8:00 am by | 0 Comments

It was the snap seen around the world, but for the surgeons who operated on Kevin Ware, it was pretty much business as usual.

Don’t worry, I won’t post the nauseating video of the University of Louisville basketball player’s right tibia buckling and protruding through his skin during Sunday’s game. But I will show this photo of him upright and walking with crutches posted on his Twitter less than 48 hours later.

 

Numerous orthopedic surgeons were quoted this week saying that the awful-looking injury wasn’t career-ending. In fact, they say, Ware could recover in six months to a year. He’s expected to be with the team in Atlanta this weekend for the Final Four.

“The injury just looked really dramatic on high-def television, but we see these kinds of injuries all the time in our practice,” Fred Azar, a team doctor for the Memphis Grizzlies, told USA Today. “It was a compound fracture, and they all heal really well.”

And Ware didn’t need a particularly high-tech, cutting edge treatment, either. The tibia is the most commonly fractured long bone in the body, according to the American Academy of Orthopaedic Surgeons. The surgery performed on Sunday night was reportedly a two-hour procedure at an Indianapolis hospital where surgeons cleaned the wound, reset the bone and inserted a rod to act as an internal splint for the tibia.

However, because the fracture pierced the skin and caused an open would, Ware was at increased risk for infection and likely received a hefty dose of antibiotics. Doctors also likely had to check for damage to surrounding soft tissue, nerves and blood vessels.

He’ll probably be using crutches and wearing a boot for awhile, but apparently that’s a lot better than what people were expecting.
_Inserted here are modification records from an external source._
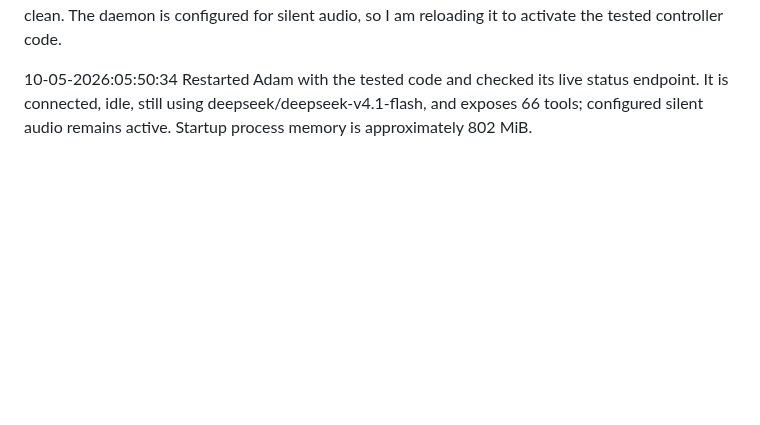
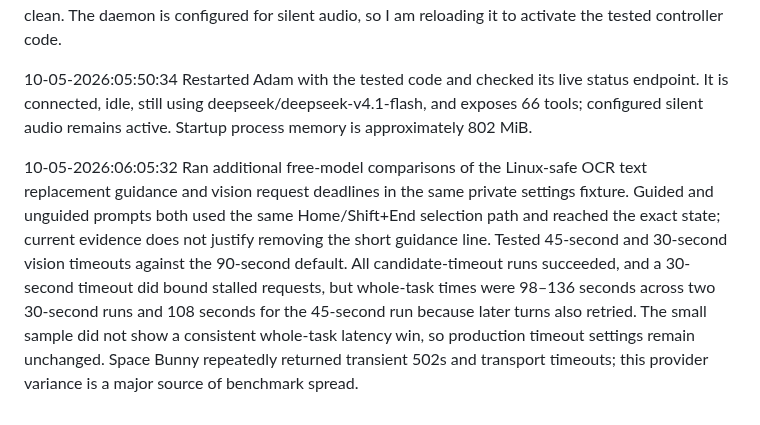
Before and after one commit to allenz2423/voice-assistant, a Markdown page: docs/progress-report-10052026.md, the part around the change. GitHub-like rendering; blank space fills up the shorter version.

Commit message:
Record DeepSeek recovery and vision latency checks

```diff
--- a/docs/progress-report-10052026.md
+++ b/docs/progress-report-10052026.md
@@ -31,3 +31,5 @@ The pinned DeepSeek V4.1 Flash/Relace trial accepted the image and tools, select
 10-05-2026:05:50:09 Ran the full repository suite after the visual controller changes: 532 passed, 12 skipped, with two existing asyncio deprecation warnings. Python compilation and git diff --check are clean. The daemon is configured for silent audio, so I am reloading it to activate the tested controller code.
 
 10-05-2026:05:50:34 Restarted Adam with the tested code and checked its live status endpoint. It is connected, idle, still using deepseek/deepseek-v4.1-flash, and exposes 66 tools; configured silent audio remains active. Startup process memory is approximately 802 MiB.
+
+10-05-2026:06:05:32 Ran additional free-model comparisons of the Linux-safe OCR text replacement guidance and vision request deadlines in the same private settings fixture. Guided and unguided prompts both used the same Home/Shift+End selection path and reached the exact state; current evidence does not justify removing the short guidance line. Tested 45-second and 30-second vision timeouts against the 90-second default. All candidate-timeout runs succeeded, and a 30-second timeout did bound stalled requests, but whole-task times were 98–136 seconds across two 30-second runs and 108 seconds for the 45-second run because later turns also retried. The small sample did not show a consistent whole-task latency win, so production timeout settings remain unchanged. Space Bunny repeatedly returned transient 502s and transport timeouts; this provider variance is a major source of benchmark spread.
```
Josh Elliott of ABC News called it “nothing short of stunning” to see him walking around, and the Twitterverse agreed.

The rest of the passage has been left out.